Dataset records

Start of Block

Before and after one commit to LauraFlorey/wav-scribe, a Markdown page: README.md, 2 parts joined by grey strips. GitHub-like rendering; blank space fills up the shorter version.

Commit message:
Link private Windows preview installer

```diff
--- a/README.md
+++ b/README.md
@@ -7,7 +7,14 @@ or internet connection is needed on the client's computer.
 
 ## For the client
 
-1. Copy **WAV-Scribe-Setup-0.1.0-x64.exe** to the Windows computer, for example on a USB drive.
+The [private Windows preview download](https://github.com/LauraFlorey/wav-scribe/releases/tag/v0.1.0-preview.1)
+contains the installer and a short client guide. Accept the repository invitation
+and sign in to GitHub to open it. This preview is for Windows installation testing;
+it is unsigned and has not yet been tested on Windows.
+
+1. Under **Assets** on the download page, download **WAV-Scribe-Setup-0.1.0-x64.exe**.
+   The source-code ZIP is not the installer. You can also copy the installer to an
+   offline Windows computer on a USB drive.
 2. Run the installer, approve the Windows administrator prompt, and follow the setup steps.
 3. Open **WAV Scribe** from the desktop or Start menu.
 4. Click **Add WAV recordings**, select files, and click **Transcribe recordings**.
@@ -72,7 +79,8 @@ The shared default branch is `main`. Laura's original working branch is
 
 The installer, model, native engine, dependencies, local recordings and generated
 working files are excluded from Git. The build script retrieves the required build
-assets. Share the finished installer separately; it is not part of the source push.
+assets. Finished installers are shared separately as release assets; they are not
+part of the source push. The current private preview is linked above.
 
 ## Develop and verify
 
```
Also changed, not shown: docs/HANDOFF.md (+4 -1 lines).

End of Block

ACTION ITEM ▸
Copy every line from the records above that contains the string "preview".

OUTPUT OF THE EXERCISE ▸
Link private Windows preview installer
+The [private Windows preview download](https://github.com/LauraFlorey/wav-scribe/releases/tag/v0.1.0-preview.1)
+and sign in to GitHub to open it. This preview is for Windows installation testing;
+part of the source push. The current private preview is linked above.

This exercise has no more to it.